▶ _What to work on_: In the entries below, identify every line with the string "pontos" and copy it.

=== Begin Enclosure ===

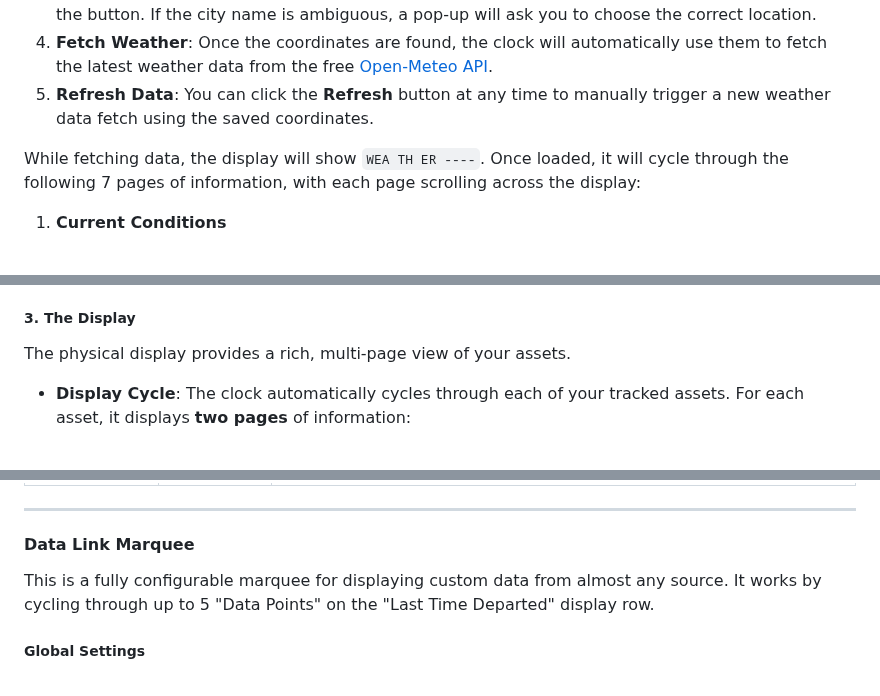
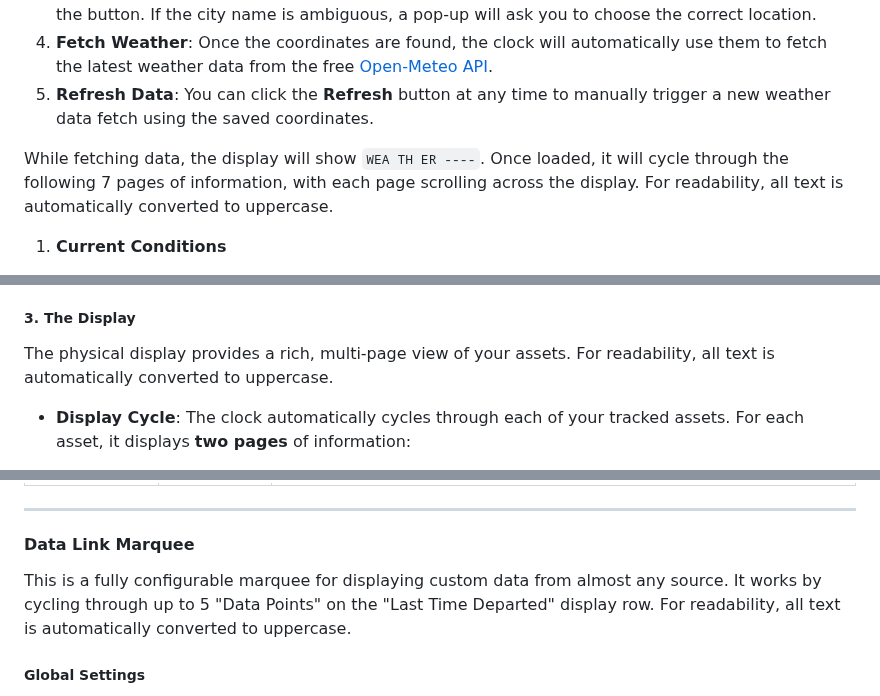
Before and after one commit to rananna/back-to-the-future-timecircuits, a Markdown page: docs/USAGE.md, 3 parts joined by grey strips. GitHub-like rendering.

Commit message:
Update documentation for marquee capitalization

```diff
--- a/docs/USAGE.md
+++ b/docs/USAGE.md
@@ -89,7 +89,7 @@ This mode transforms the "Last Time Departed" display row into a comprehensive,
 4.  **Fetch Weather**: Once the coordinates are found, the clock will automatically use them to fetch the latest weather data from the free [Open-Meteo API](https://open-meteo.com/).
 5.  **Refresh Data**: You can click the **Refresh** button at any time to manually trigger a new weather data fetch using the saved coordinates.
 
-While fetching data, the display will show `WEA TH ER ----`. Once loaded, it will cycle through the following 7 pages of information, with each page scrolling across the display:
+While fetching data, the display will show `WEA TH ER ----`. Once loaded, it will cycle through the following 7 pages of information, with each page scrolling across the display. For readability, all text is automatically converted to uppercase.
 
 1.  **Current Conditions**
     *   Displays the current temperature and a description of the weather (e.g., "Partly Cloudy").
@@ -153,7 +153,7 @@ This section allows you to build and manage your list of tracked assets.
     *   **Saving Changes**: All changes to the asset list (adding, removing, reordering) are saved automatically when you press the main **"Engage Time Circuits"** button at the bottom of the page.
 
 ##### 3. The Display
-The physical display provides a rich, multi-page view of your assets.
+The physical display provides a rich, multi-page view of your assets. For readability, all text is automatically converted to uppercase.
 
 *   **Display Cycle**: The clock automatically cycles through each of your tracked assets. For each asset, it displays **two pages** of information:
     1.  **Page 1: Price & Change**: Shows the asset's symbol, current price, and percentage change for the day.
@@ -210,7 +210,7 @@ Here are some popular ETFs for major North American indices that you can use:
 ---
 
 #### Data Link Marquee
-This is a fully configurable marquee for displaying custom data from almost any source. It works by cycling through up to 5 "Data Points" on the "Last Time Departed" display row.
+This is a fully configurable marquee for displaying custom data from almost any source. It works by cycling through up to 5 "Data Points" on the "Last Time Departed" display row. For readability, all text is automatically converted to uppercase.
 
 ##### Global Settings
 *   **MQTT Broker Settings**: If you plan to use MQTT or Home Assistant Push as a data source for any data point, you must configure your MQTT broker address, port, and credentials here.
```
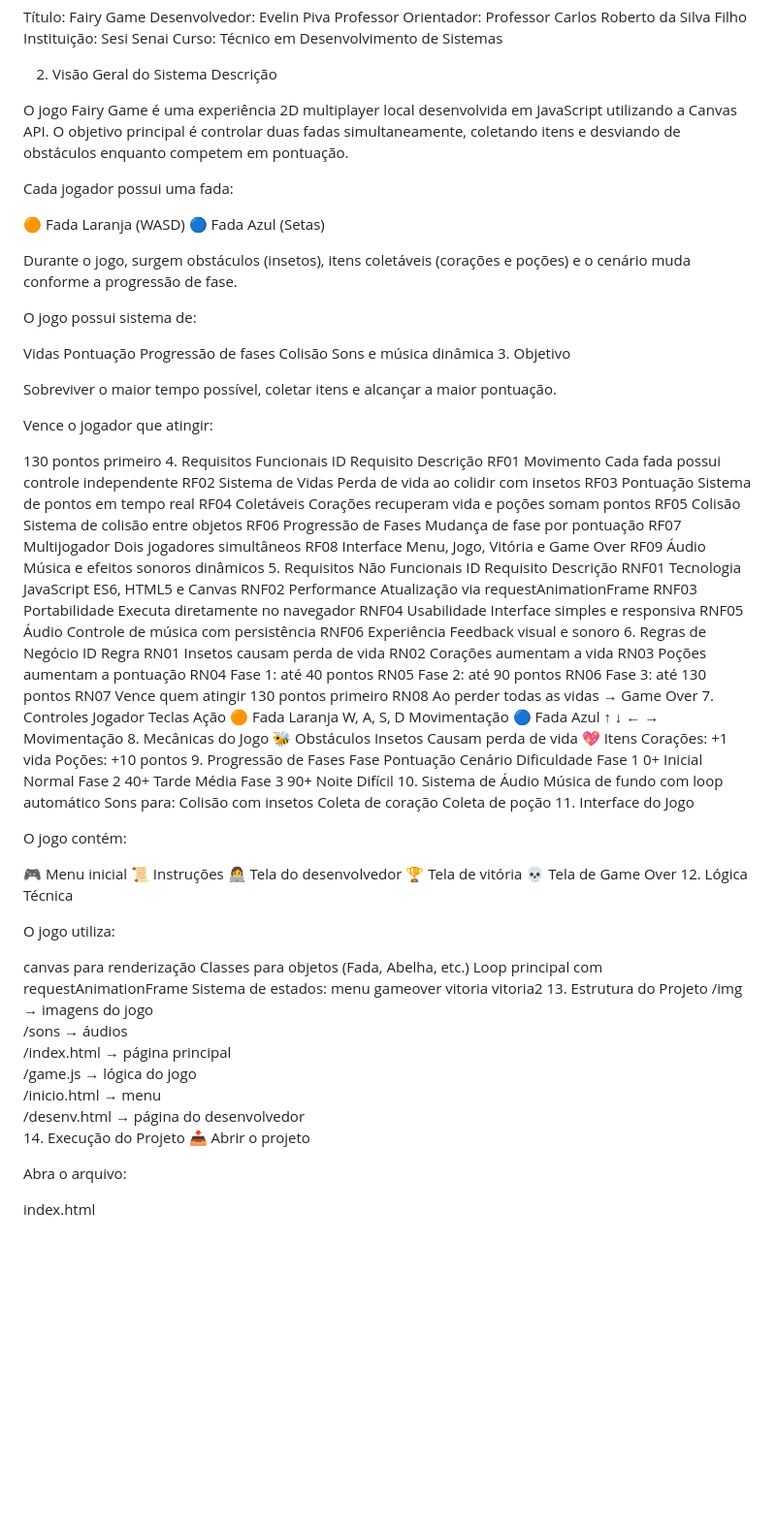
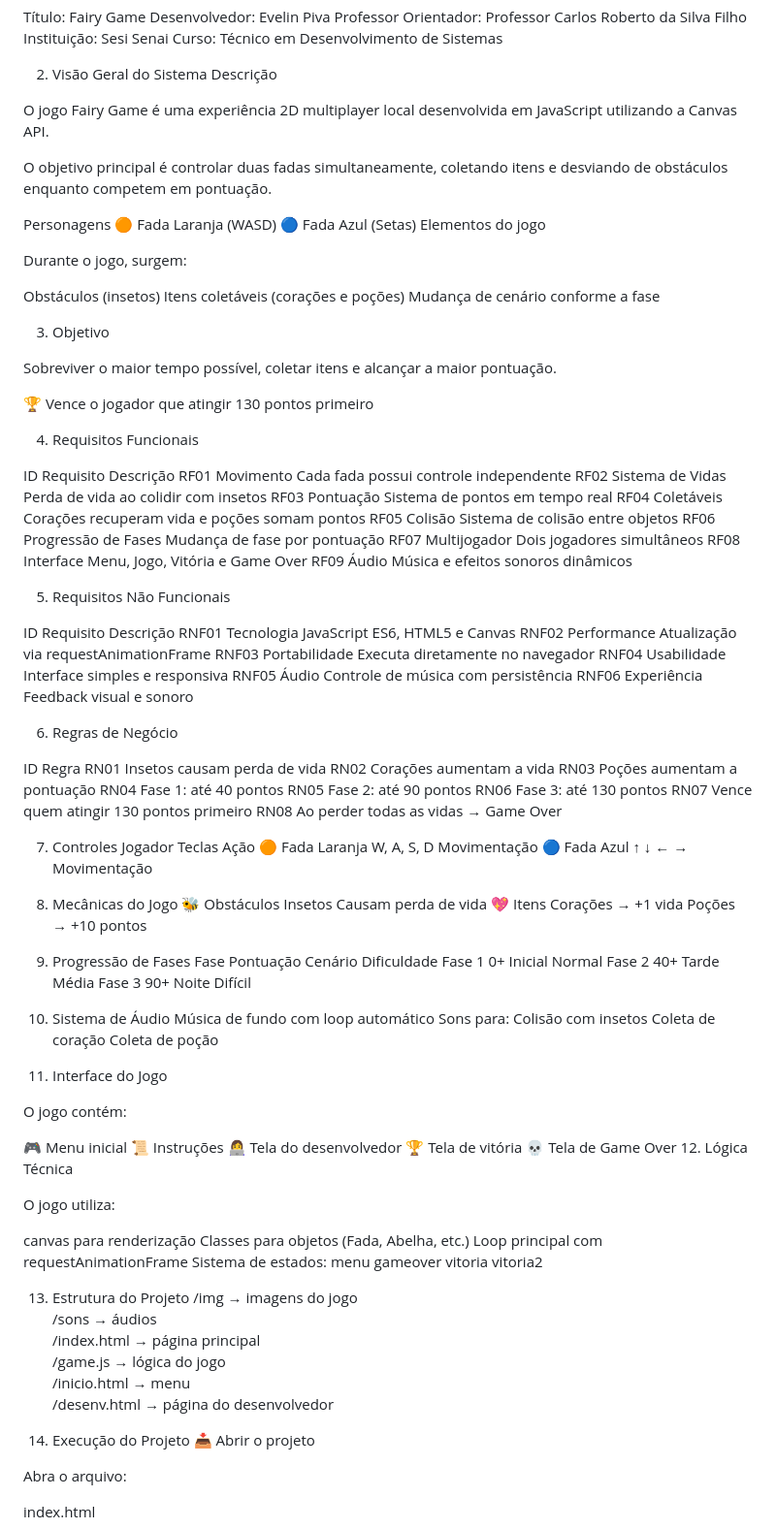
Before and after one commit to EvelinPiva/jogo_fada, a Markdown page: readme.md, the part around one of its changes. Shown at 97% size. Drawn GitHub-style; blank space fills up the shorter version.

Commit message:
versão 13

```diff
--- a/readme.md
+++ b/readme.md
@@ -11,30 +11,29 @@ Curso: Técnico em Desenvolvimento de Sistemas
 2. Visão Geral do Sistema
 Descrição
 
-O jogo Fairy Game é uma experiência 2D multiplayer local desenvolvida em JavaScript utilizando a Canvas API. O objetivo principal é controlar duas fadas simultaneamente, coletando itens e desviando de obstáculos enquanto competem em pontuação.
+O jogo Fairy Game é uma experiência 2D multiplayer local desenvolvida em JavaScript utilizando a Canvas API.
 
-Cada jogador possui uma fada:
+O objetivo principal é controlar duas fadas simultaneamente, coletando itens e desviando de obstáculos enquanto competem em pontuação.
 
+Personagens
 🟠 Fada Laranja (WASD)
 🔵 Fada Azul (Setas)
+Elementos do jogo
 
-Durante o jogo, surgem obstáculos (insetos), itens coletáveis (corações e poções) e o cenário muda conforme a progressão de fase.
+Durante o jogo, surgem:
 
-O jogo possui sistema de:
+Obstáculos (insetos)
+Itens coletáveis (corações e poções)
+Mudança de cenário conforme a fase
 
-Vidas
-Pontuação
-Progressão de fases
-Colisão
-Sons e música dinâmica
 3. Objetivo
 
 Sobreviver o maior tempo possível, coletar itens e alcançar a maior pontuação.
 
-Vence o jogador que atingir:
+🏆 Vence o jogador que atingir 130 pontos primeiro
 
-130 pontos primeiro
 4. Requisitos Funcionais
+
 ID	Requisito	Descrição
 RF01	Movimento	Cada fada possui controle independente
 RF02	Sistema de Vidas	Perda de vida ao colidir com insetos
@@ -45,7 +44,9 @@ RF06	Progressão de Fases	Mudança de fase por pontuação
 RF07	Multijogador	Dois jogadores simultâneos
 RF08	Interface	Menu, Jogo, Vitória e Game Over
 RF09	Áudio	Música e efeitos sonoros dinâmicos
+
 5. Requisitos Não Funcionais
+
 ID	Requisito	Descrição
 RNF01	Tecnologia	JavaScript ES6, HTML5 e Canvas
 RNF02	Performance	Atualização via requestAnimationFrame
@@ -53,7 +54,9 @@ RNF03	Portabilidade	Executa diretamente no navegador
 RNF04	Usabilidade	Interface simples e responsiva
 RNF05	Áudio	Controle de música com persistência
 RNF06	Experiência	Feedback visual e sonoro
+
 6. Regras de Negócio
+
 ID	Regra
 RN01	Insetos causam perda de vida
 RN02	Corações aumentam a vida
@@ -63,6 +66,7 @@ RN05	Fase 2: até 90 pontos
 RN06	Fase 3: até 130 pontos
 RN07	Vence quem atingir 130 pontos primeiro
 RN08	Ao perder todas as vidas → Game Over
+
 7. Controles
 Jogador	Teclas	Ação
 🟠 Fada Laranja	W, A, S, D	Movimentação
@@ -72,19 +76,22 @@ Jogador	Teclas	Ação
 Insetos
 Causam perda de vida
 💖 Itens
-Corações: +1 vida
-Poções: +10 pontos
+Corações → +1 vida
+Poções → +10 pontos
+
 9. Progressão de Fases
 Fase	Pontuação	Cenário	Dificuldade
 Fase 1	0+	Inicial	Normal
 Fase 2	40+	Tarde	Média
 Fase 3	90+	Noite	Difícil
+
 10. Sistema de Áudio
 Música de fundo com loop automático
 Sons para:
 Colisão com insetos
 Coleta de coração
 Coleta de poção
+
 11. Interface do Jogo
 
 O jogo contém:
@@ -106,6 +113,7 @@ menu
 gameover
 vitoria
 vitoria2
+
 13. Estrutura do Projeto
 /img         → imagens do jogo
 /sons        → áudios
@@ -113,6 +121,7 @@ vitoria2
 /game.js     → lógica do jogo
 /inicio.html → menu
 /desenv.html → página do desenvolvedor
+
 14. Execução do Projeto
 📥 Abrir o projeto
 
```
Also changed, not shown: other parts of readme.md (+1 -1 lines).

=== End Enclosure ===

▶ _Exercise solution_:
+🏆 Vence o jogador que atingir 130 pontos primeiro
-130 pontos primeiro
@@ -63,6 +66,7 @@ RN05	Fase 2: até 90 pontos
 RN06	Fase 3: até 130 pontos
 RN07	Vence quem atingir 130 pontos primeiro
-Poções: +10 pontos
+Poções → +10 pontos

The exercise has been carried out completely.